Monday, April 08, 2013

Tess, the Count, and Larry the Lizard: Adventures in Symbiosis

Eaglecrest watchers might be familiar with Larry the Lizard, who periodically appears at the mouth of the Barn Owl nest, sunning and catching insects. I'm no lizard expert, but I think 'he' - we don't actually know the gender - might be a northwestern fence lizard. Larry resembles a northwestern fence lizard, lives in fence lizard range, and acts like a fence lizard.

Observers have noticed that Larry and the owls appear to have a symbiotic relationship. While barn owls prefer rodents, they will eat reptiles. However, they don't bother Larry. Is it because he eats ants and other bothersome bugs before they enter the nest? As David McDonald, Eaglecrest's owner, put it, "They look at him, but they don't bother him. He keeps ants and other bugs out of their nest."

Symbiosis has not been documented between northwestern fence lizards and barn owls, but it is known to occur between screech owls and blind snakes in the southwestern United States. Screech owls bring blind snakes - a sightless underground insect hunter that looks somewhat like a long earthworm - into their burrows, where they eat the pests that compete with nestlings for stored owl prey, as well as ants and other insects that could harm the young birds. Some people believe that the owls intentionally use the snakes as nest maids, while others believe that the snakes are dropped during the parent-chick handoff and simply find the burrow a good place to live. Fred Gehlbach, a biologist from Baylor University in Texas, found that snake-occupied screech owl nests produce more and healthier fledglings than do snake-free nests. Once the owl family leaves, the snake crawls down the tree and returns to its underground home. According to Gelbach, blind snakes are common guests of at least four owl species. The snakes we've seen slipping in and out of the nest at Eaglecrest might be performing a similar function.

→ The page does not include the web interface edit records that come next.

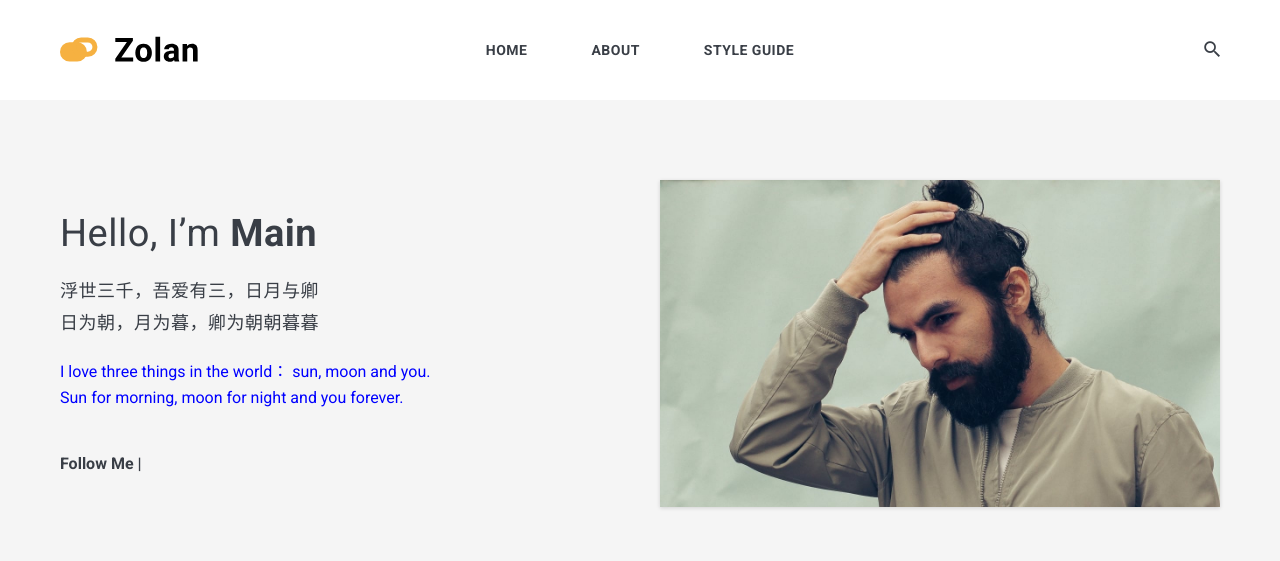
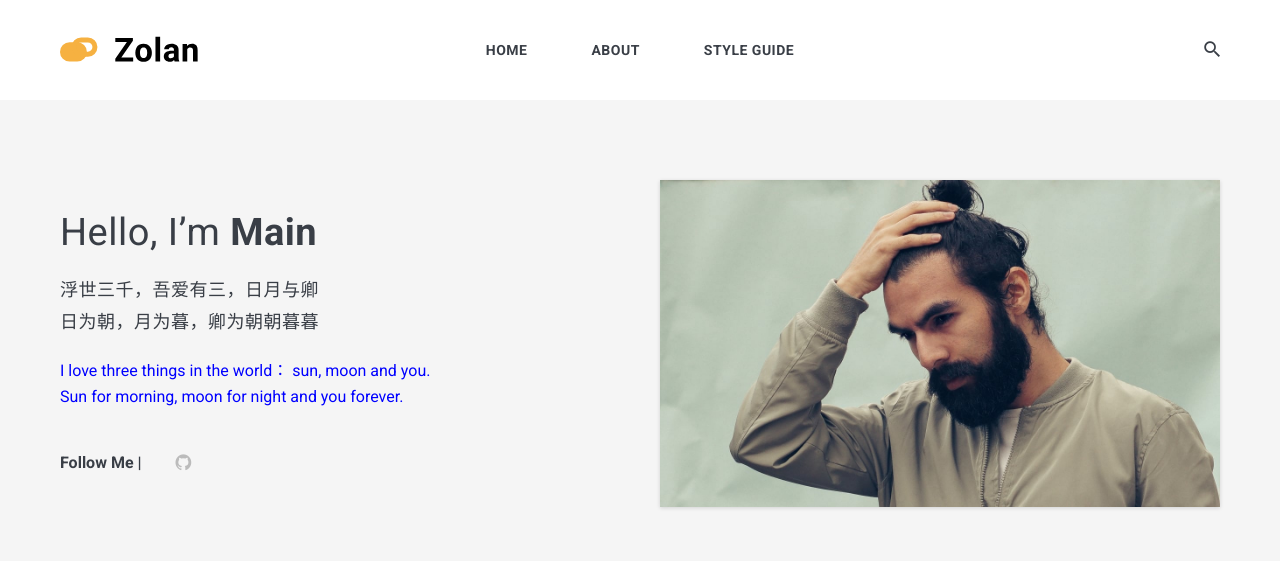
Before and after one commit to likemian/likemian.github.io, a Jekyll site: the page built from index.html, in a window 1280 px wide. Shown: the top 561 px of the page. Built offline with Jekyll 4.4.1, drawn with Linux system fonts in a browser that asks for light colours; nearby versions of some CDN libraries; the list of posts is cut into pages by our own code.

Commit message:
modify follow me

```diff
--- a/_includes/contact-link.html
+++ b/_includes/contact-link.html
@@ -1,23 +1,11 @@
 <div class="contact">
   <ul class="contact__list list-reset">
-    {% if site.data.settings.twitter %}
-      <li><a href="{{ site.data.settings.twitter }}"><i class="ion ion-logo-twitter"></i></a></li>
+    {% if site.data.settings.mail %}
+      <li><a href="{{ site.data.settings.mail }}"><i class="ion ion-logo-mail"></i></a></li>
     {% else %} {% endif %}
 
-    {% if site.data.settings.facebook %}
-      <li><a href="{{ site.data.settings.facebook }}"><i class="ion ion-logo-facebook"></i></a></li>
-    {% else %} {% endif %}
-
-    {% if site.data.settings.dribbble %}
-      <li><a href="{{ site.data.settings.dribbble }}"><i class="ion ion-logo-dribbble"></i></a></li>
-    {% else %} {% endif %}
-
-    {% if site.data.settings.instagram %}
-      <li><a href="{{ site.data.settings.instagram }}"><i class="ion ion-logo-instagram"></i></a></li>
-    {% else %} {% endif %}
-
-    {% if site.data.settings.pinterest %}
-      <li><a href="{{ site.data.settings.pinterest }}"><i class="ion ion-logo-pinterest"></i></a></li>
+    {% if site.data.settings.github %}
+      <li><a href="{{ site.data.settings.github }}"><i class="ion ion-logo-github"></i></a></li>
     {% else %} {% endif %}
   </ul>
 </div>
```
Also changed, not shown: _data/settings.yml (+2 -10 lines).
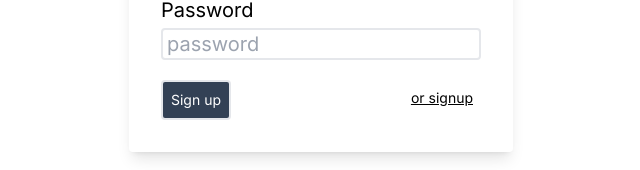
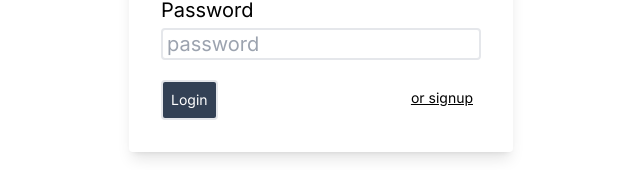
Before and after one commit to ParbhatKataria1/newsapp, a Next.js app: page /auth/login in a window 1280 px wide. Shown: the part 220-390 px from the top of the page, without its empty margins (319-959 px from the left). Built offline with nearby package versions, Linux system fonts and the light colour scheme; no server answers.

Commit message:
fix:text in login form

```diff
--- a/src/app/auth/login/page.tsx
+++ b/src/app/auth/login/page.tsx
@@ -1,13 +1,13 @@
 "use client";
-import React from "react";
+import React, { useContext } from "react";
 import signIn from "@/firebase/auth/signin";
 import { useRouter } from "next/navigation";
 import Link from "next/link";
-import { useAuthContext } from "@/context/AuthContext";
+import { AuthContext } from "@/context/AuthContext";
 
 function Page() {
   const [email, setEmail] = React.useState<String>("");
-  const { setUser } = useAuthContext()
+  const { setUser } = useContext(AuthContext)
   const [password, setPassword] = React.useState<String>("");
   const router = useRouter();
 
@@ -58,7 +58,7 @@ function Page() {
             className="mt-5 border-2 p-2 text-sm rounded bg-slate-700 text-white"
             type="submit"
           >
-            Sign up
+            Login
           </button>
 
           <Link className="mt-5 underline p-2 text-sm text-blue text-left" href={"/auth/signup"}>
--- a/src/app/components/card_main.tsx
+++ b/src/app/components/card_main.tsx
@@ -1,12 +1,12 @@
 'use client'
-import React from 'react';
+import React, { useContext } from 'react';
 import articles_data, { NewsSchema } from '@/utils/fetch';
 import Card from './card';
-import { MyComponentProps, useAuthContext } from '@/context/AuthContext';
+import { AuthContext, MyComponentProps } from '@/context/AuthContext';
 import { useRouter } from 'next/navigation';
 
 const CardMain = ({children}:MyComponentProps) => {
-    const { user } = useAuthContext();
+    const { user } = useContext(AuthContext)
       const router = useRouter();
       if (user == null) router.push("/auth/login")
   return (
--- a/src/app/page.tsx
+++ b/src/app/page.tsx
@@ -1,6 +1,5 @@
 import React, { useEffect, useState } from 'react';
 import Image from 'next/image'
-import { useAuthContext } from "@/context/AuthContext";
 import { useRouter } from "next/navigation";
 import Card from './components/card'
 import {NewsSchema} from '../utils/fetch'
--- a/src/context/AuthContext.tsx
+++ b/src/context/AuthContext.tsx
@@ -11,7 +11,7 @@ const auth = getAuth(firebase_app);
 
 export const AuthContext = React.createContext<ContextType>({user:"", setUser:()=>null});
 
-export const useAuthContext = () => React.useContext(AuthContext);
+// export const useAuthContext = () => React.useContext(AuthContext);
 
 export interface MyComponentProps {
     children: React.ReactNode;
```
Also changed, not shown: src/app/blog/[id]/page.tsx (indentation only).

So it seems at least possible that Larry and the snakes are engaged in a mutually symbiotic relationship with the owls - a relationship between individuals of different species that benefits both. The ants and other pests attracted to the nest's prey remains provide Larry with a steady diet, while the owls reap the benefits of built-in pest control. The snakes may be performing a similar function inside the owls' burrow. As scary as snakes might look to some of us (human) watchers, it is quite possible that they and the lizards are welcome guests.

Thanks to Eaglecrest for giving us a look at Larry!

Symbiosis may be much more common than we think. It comes in a number of different flavors, including:
  • Mutualism:  a relationship between individuals of different species that benefits both.
  • Commensalism: a relationship between individuals of different species in which one species benefits and the other is neither harmed nor helped.
  • Parasitism: a relationship between individuals of different species in which one species benefits and the other is harmed.
We've seen all three of these at the Decorah Bald Eagle nest. I'll return to this subject in a later post. 

Things that helped me learn about this topic: 


Karen Stokes said...

Thanks for the story! We always called those lizards 'blue bellies' when we were kids. Spent many a summer afternoon catching them with little snares made of wild grasses. (Then releasing them, of course!)

AmyRies said...

Karen, thanks for sharing!